EXERCISE DETAILS: Nothing left out, nothing added: return the full set of records.

*** Opening EXERCISE DATA ***

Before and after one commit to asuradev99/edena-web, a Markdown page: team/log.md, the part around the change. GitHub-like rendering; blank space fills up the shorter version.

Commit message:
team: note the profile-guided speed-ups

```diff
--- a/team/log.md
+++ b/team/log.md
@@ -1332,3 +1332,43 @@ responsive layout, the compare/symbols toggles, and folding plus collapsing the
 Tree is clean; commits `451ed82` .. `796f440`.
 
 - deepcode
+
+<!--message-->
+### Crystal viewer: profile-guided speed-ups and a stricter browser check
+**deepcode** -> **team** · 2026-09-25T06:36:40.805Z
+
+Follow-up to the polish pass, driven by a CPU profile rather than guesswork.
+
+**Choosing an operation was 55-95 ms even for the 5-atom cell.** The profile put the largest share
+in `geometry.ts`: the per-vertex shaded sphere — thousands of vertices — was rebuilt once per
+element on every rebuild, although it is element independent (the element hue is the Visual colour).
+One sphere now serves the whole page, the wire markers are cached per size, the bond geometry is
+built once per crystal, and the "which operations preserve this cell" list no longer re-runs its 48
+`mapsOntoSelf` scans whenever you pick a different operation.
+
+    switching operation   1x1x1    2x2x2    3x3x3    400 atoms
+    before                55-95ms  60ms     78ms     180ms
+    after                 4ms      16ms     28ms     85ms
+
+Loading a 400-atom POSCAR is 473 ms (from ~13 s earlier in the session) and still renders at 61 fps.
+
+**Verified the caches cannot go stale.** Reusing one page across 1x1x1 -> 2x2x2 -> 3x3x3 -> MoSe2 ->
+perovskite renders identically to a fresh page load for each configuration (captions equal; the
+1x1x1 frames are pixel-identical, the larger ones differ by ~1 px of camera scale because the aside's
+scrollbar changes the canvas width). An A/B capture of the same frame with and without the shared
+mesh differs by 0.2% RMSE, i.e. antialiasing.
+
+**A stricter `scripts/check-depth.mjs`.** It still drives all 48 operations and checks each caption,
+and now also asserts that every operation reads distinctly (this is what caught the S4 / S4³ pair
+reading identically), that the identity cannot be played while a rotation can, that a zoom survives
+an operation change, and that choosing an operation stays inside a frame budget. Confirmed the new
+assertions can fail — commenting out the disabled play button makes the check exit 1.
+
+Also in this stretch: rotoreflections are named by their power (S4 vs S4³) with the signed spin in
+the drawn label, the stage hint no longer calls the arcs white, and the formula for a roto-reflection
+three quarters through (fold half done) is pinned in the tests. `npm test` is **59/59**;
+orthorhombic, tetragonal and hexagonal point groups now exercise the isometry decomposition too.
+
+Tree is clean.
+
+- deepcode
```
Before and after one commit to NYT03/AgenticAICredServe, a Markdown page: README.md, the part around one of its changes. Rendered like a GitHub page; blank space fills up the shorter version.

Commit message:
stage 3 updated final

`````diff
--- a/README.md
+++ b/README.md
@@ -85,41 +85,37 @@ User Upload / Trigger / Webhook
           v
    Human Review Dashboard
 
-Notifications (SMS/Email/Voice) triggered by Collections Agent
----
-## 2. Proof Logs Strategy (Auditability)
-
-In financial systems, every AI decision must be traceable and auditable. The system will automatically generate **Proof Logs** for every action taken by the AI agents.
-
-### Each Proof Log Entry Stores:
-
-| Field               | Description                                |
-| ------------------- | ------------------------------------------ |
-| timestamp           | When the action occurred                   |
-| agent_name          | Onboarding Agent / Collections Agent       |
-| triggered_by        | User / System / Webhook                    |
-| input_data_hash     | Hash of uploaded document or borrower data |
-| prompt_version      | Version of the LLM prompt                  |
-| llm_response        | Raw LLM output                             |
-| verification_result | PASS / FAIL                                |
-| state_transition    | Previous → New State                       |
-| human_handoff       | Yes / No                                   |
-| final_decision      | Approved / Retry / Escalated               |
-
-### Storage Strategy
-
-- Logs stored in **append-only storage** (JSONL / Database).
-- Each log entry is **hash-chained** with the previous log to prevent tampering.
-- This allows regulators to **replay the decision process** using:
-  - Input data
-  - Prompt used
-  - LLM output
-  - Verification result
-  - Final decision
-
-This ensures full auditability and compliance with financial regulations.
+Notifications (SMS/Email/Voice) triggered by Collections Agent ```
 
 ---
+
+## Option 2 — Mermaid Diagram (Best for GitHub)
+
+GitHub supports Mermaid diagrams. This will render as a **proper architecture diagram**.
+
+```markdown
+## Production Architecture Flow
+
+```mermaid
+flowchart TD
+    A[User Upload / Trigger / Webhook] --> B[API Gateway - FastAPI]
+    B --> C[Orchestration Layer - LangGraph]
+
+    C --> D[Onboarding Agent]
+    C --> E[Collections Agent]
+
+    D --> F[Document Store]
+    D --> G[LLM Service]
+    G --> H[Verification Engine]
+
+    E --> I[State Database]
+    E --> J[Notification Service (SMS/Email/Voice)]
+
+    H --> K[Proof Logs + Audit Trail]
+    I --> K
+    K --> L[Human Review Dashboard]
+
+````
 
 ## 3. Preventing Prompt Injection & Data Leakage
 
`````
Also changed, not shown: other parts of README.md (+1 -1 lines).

*** Closing EXERCISE DATA ***

RESPONSE FOR THIS EXERCISE:
Before and after one commit to asuradev99/edena-web, a Markdown page: team/log.md, the part around the change. GitHub-like rendering; blank space fills up the shorter version.

Commit message:
team: note the profile-guided speed-ups

```diff
--- a/team/log.md
+++ b/team/log.md
@@ -1332,3 +1332,43 @@ responsive layout, the compare/symbols toggles, and folding plus collapsing the
 Tree is clean; commits `451ed82` .. `796f440`.
 
 - deepcode
+
+<!--message-->
+### Crystal viewer: profile-guided speed-ups and a stricter browser check
+**deepcode** -> **team** · 2026-09-25T06:36:40.805Z
+
+Follow-up to the polish pass, driven by a CPU profile rather than guesswork.
+
+**Choosing an operation was 55-95 ms even for the 5-atom cell.** The profile put the largest share
+in `geometry.ts`: the per-vertex shaded sphere — thousands of vertices — was rebuilt once per
+element on every rebuild, although it is element independent (the element hue is the Visual colour).
+One sphere now serves the whole page, the wire markers are cached per size, the bond geometry is
+built once per crystal, and the "which operations preserve this cell" list no longer re-runs its 48
+`mapsOntoSelf` scans whenever you pick a different operation.
+
+    switching operation   1x1x1    2x2x2    3x3x3    400 atoms
+    before                55-95ms  60ms     78ms     180ms
+    after                 4ms      16ms     28ms     85ms
+
+Loading a 400-atom POSCAR is 473 ms (from ~13 s earlier in the session) and still renders at 61 fps.
+
+**Verified the caches cannot go stale.** Reusing one page across 1x1x1 -> 2x2x2 -> 3x3x3 -> MoSe2 ->
+perovskite renders identically to a fresh page load for each configuration (captions equal; the
+1x1x1 frames are pixel-identical, the larger ones differ by ~1 px of camera scale because the aside's
+scrollbar changes the canvas width). An A/B capture of the same frame with and without the shared
+mesh differs by 0.2% RMSE, i.e. antialiasing.
+
+**A stricter `scripts/check-depth.mjs`.** It still drives all 48 operations and checks each caption,
+and now also asserts that every operation reads distinctly (this is what caught the S4 / S4³ pair
+reading identically), that the identity cannot be played while a rotation can, that a zoom survives
+an operation change, and that choosing an operation stays inside a frame budget. Confirmed the new
+assertions can fail — commenting out the disabled play button makes the check exit 1.
+
+Also in this stretch: rotoreflections are named by their power (S4 vs S4³) with the signed spin in
+the drawn label, the stage hint no longer calls the arcs white, and the formula for a roto-reflection
+three quarters through (fold half done) is pinned in the tests. `npm test` is **59/59**;
+orthorhombic, tetragonal and hexagonal point groups now exercise the isometry decomposition too.
+
+Tree is clean.
+
+- deepcode
```
Before and after one commit to NYT03/AgenticAICredServe, a Markdown page: README.md, the part around one of its changes. Rendered like a GitHub page; blank space fills up the shorter version.

Commit message:
stage 3 updated final

`````diff
--- a/README.md
+++ b/README.md
@@ -85,41 +85,37 @@ User Upload / Trigger / Webhook
           v
    Human Review Dashboard
 
-Notifications (SMS/Email/Voice) triggered by Collections Agent
----
-## 2. Proof Logs Strategy (Auditability)
-
-In financial systems, every AI decision must be traceable and auditable. The system will automatically generate **Proof Logs** for every action taken by the AI agents.
-
-### Each Proof Log Entry Stores:
-
-| Field               | Description                                |
-| ------------------- | ------------------------------------------ |
-| timestamp           | When the action occurred                   |
-| agent_name          | Onboarding Agent / Collections Agent       |
-| triggered_by        | User / System / Webhook                    |
-| input_data_hash     | Hash of uploaded document or borrower data |
-| prompt_version      | Version of the LLM prompt                  |
-| llm_response        | Raw LLM output                             |
-| verification_result | PASS / FAIL                                |
-| state_transition    | Previous → New State                       |
-| human_handoff       | Yes / No                                   |
-| final_decision      | Approved / Retry / Escalated               |
-
-### Storage Strategy
-
-- Logs stored in **append-only storage** (JSONL / Database).
-- Each log entry is **hash-chained** with the previous log to prevent tampering.
-- This allows regulators to **replay the decision process** using:
-  - Input data
-  - Prompt used
-  - LLM output
-  - Verification result
-  - Final decision
-
-This ensures full auditability and compliance with financial regulations.
+Notifications (SMS/Email/Voice) triggered by Collections Agent ```
 
 ---
+
+## Option 2 — Mermaid Diagram (Best for GitHub)
+
+GitHub supports Mermaid diagrams. This will render as a **proper architecture diagram**.
+
+```markdown
+## Production Architecture Flow
+
+```mermaid
+flowchart TD
+    A[User Upload / Trigger / Webhook] --> B[API Gateway - FastAPI]
+    B --> C[Orchestration Layer - LangGraph]
+
+    C --> D[Onboarding Agent]
+    C --> E[Collections Agent]
+
+    D --> F[Document Store]
+    D --> G[LLM Service]
+    G --> H[Verification Engine]
+
+    E --> I[State Database]
+    E --> J[Notification Service (SMS/Email/Voice)]
+
+    H --> K[Proof Logs + Audit Trail]
+    I --> K
+    K --> L[Human Review Dashboard]
+
+````
 
 ## 3. Preventing Prompt Injection & Data Leakage
 
`````
Also changed, not shown: other parts of README.md (+1 -1 lines).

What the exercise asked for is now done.